With the row over film Udta Punjab escalating, Information and Broadcasting ministry officials today asserted that the certification process is independent and even court verdicts have made it clear that the government does not have much role in it. Their reaction came after co-producer Anurag Kashyap yesterday lashed out at Censor Board chief Pahlaj Nihalani over the proposed cuts in the film, calling him "oligarch" and "dictator", and dragged in I&B ministry in the controversy saying he got no help from it.
"The process is quite clear that filmmakers can approach the Film Certification Appellate Tribunal (FCAT) in case they are not satisfied with the decisions of the Central Board of Film Certification (CBFC). Court guidelines also make it clear that in such matters it is not for the I&B ministry to take matters in its own hands," an official said when contacted.
Official sources cited a judgement in the matter Union of India vs K M Shankarappa given by a double bench of Supreme Court in November 2000, where it felt that a provision which gave the Centre powers to intervene and review matters pending before the certification board or the appellate tribunal was a travesty of rule of law.
"The apex court had in the verdict on November 28, 2000 held that section 6(1) of Cinematograph Act which granted the Centre power of review and revision over decisions of the Board or Appellate Tribunal was a travesty of the rule of law," they said.
It it very clear that a secretary or minister cannot sit in appeal or revision over decisions of FCAT, which consists of experts and decides matters quasi-judicially, they said. Pointing to the court judgement, they added that at the highest, Government itself may apply to the tribunal for a review, if circumstances so warrant, but the government would be bound by the ultimate decision of the tribunal, they added.
Officials, however, added that the ministry is in the process of streamlining the film certification process and the first part of recommendations submitted by the Shyam Benegal committee are already being examined.
Seeking to dismiss apprehensions that the tribunal may take long to clear films, the officials referred to another film Raman Raghav 2, which was directed by Kashyap, and said that it came before FCAT on May 29 and an order was passed on May 31.

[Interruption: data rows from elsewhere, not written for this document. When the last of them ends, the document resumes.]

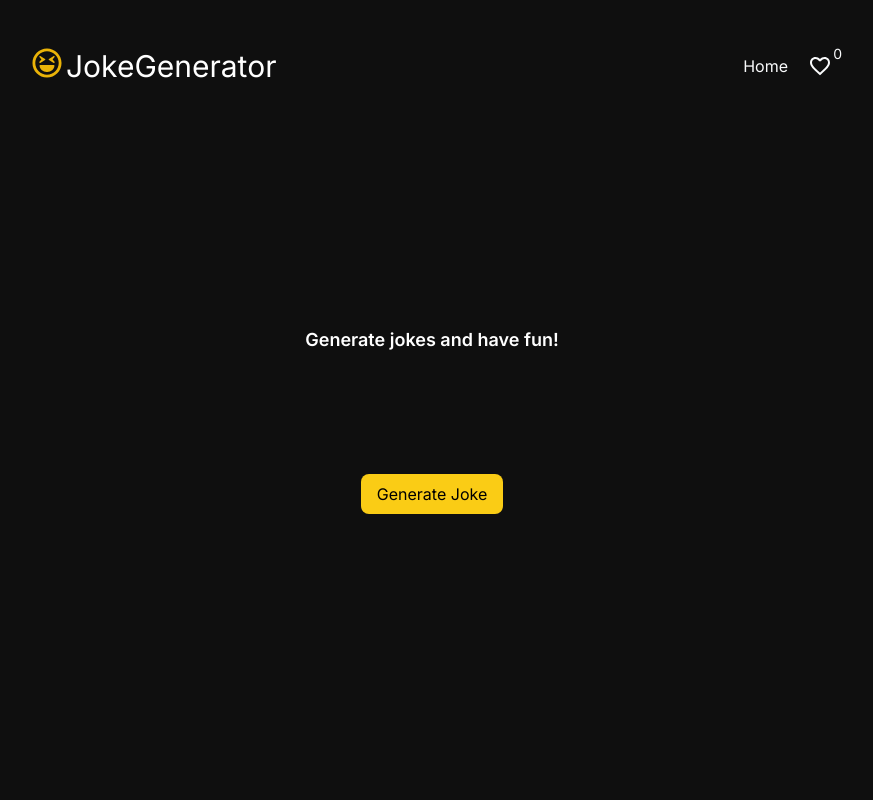
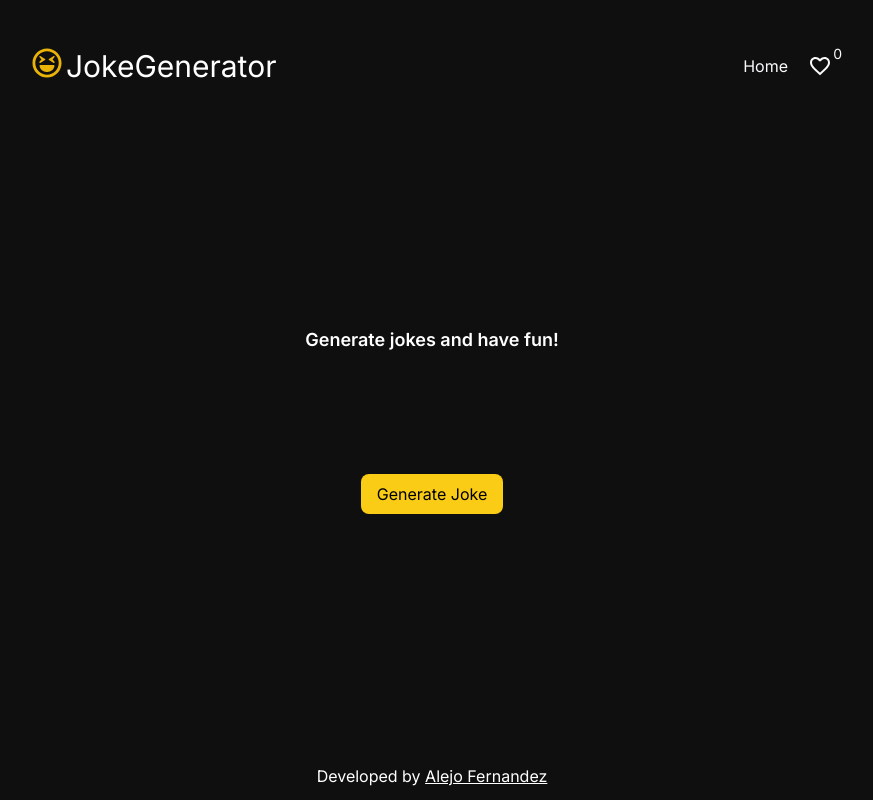
Before and after one commit to AlejoFernandez10/jokeGenerator, a Next.js app: page / in a window 1280 px wide. Shown: the whole page, without its empty margins (208-1081 px from the left). Built offline with nearby package versions, Linux system fonts and the light colour scheme.

Commit message:
Footer added

```diff
--- a/src/app/layout.jsx
+++ b/src/app/layout.jsx
@@ -2,6 +2,7 @@ import Navbar from '@/components/Navbar'
 import './globals.css'
 import { Inter } from 'next/font/google'
 import ContextProvider from '@/Context/ContextProvider'
+import Link from 'next/link'
 const inter = Inter({ subsets: ['latin'] })
 
 export const metadata = {
@@ -24,7 +25,7 @@ export default function RootLayout({ children }) {
 
         </ContextProvider>
 
-        <footer className='w-full'></footer>
+        <footer className='w-full text-center absolute bottom-3 text-white'>Developed by <Link className='underline transition-all duration-200 hover:text-yellow-400' href={'https://www.linkedin.com/in/alejo-fernandez-23821b243/'}>Alejo Fernandez</Link> </footer>
         </body>
     </html>
   )
```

Officials also said that the FCAT consists of a retired judge of High Court or a person qualified to be a judge of High Court and other experts in the field. "In its judgement, the apex court had also held that a secretary or a minister cannot sit in appeal or revision over those decisions," an official said. They added that the process of certification is clear and timelines are laid for various stages for the process and it should be followed.
An I&B official said that the ministry has been supportive of creative minds like film-makers and said that only a couple of years back Kashyap had been a part of India pavilion at Cannes.
The Shahid Kapoor, Alia Bhatt, Kareena Kapoor Khan and Diljit Dosanjh starrer movie delves into how the youth in Punjab have succumbed to drugs. Punjab goes to polls next year.
The makers of the film are said to have been asked by the Revising Committee of the Censor Board to remove all references to Punjab and to make 89 cuts. "It's my fight Vs a dictatorial man sitting there operating like an oligarch in his constituency of censor board, that's my North Korea," Kashyap said yesterday. Several filmmakers including Karan Johar, Mahesh Bhatt, Ram Gopal Varma and Mukesh Bhatt have come out in his support.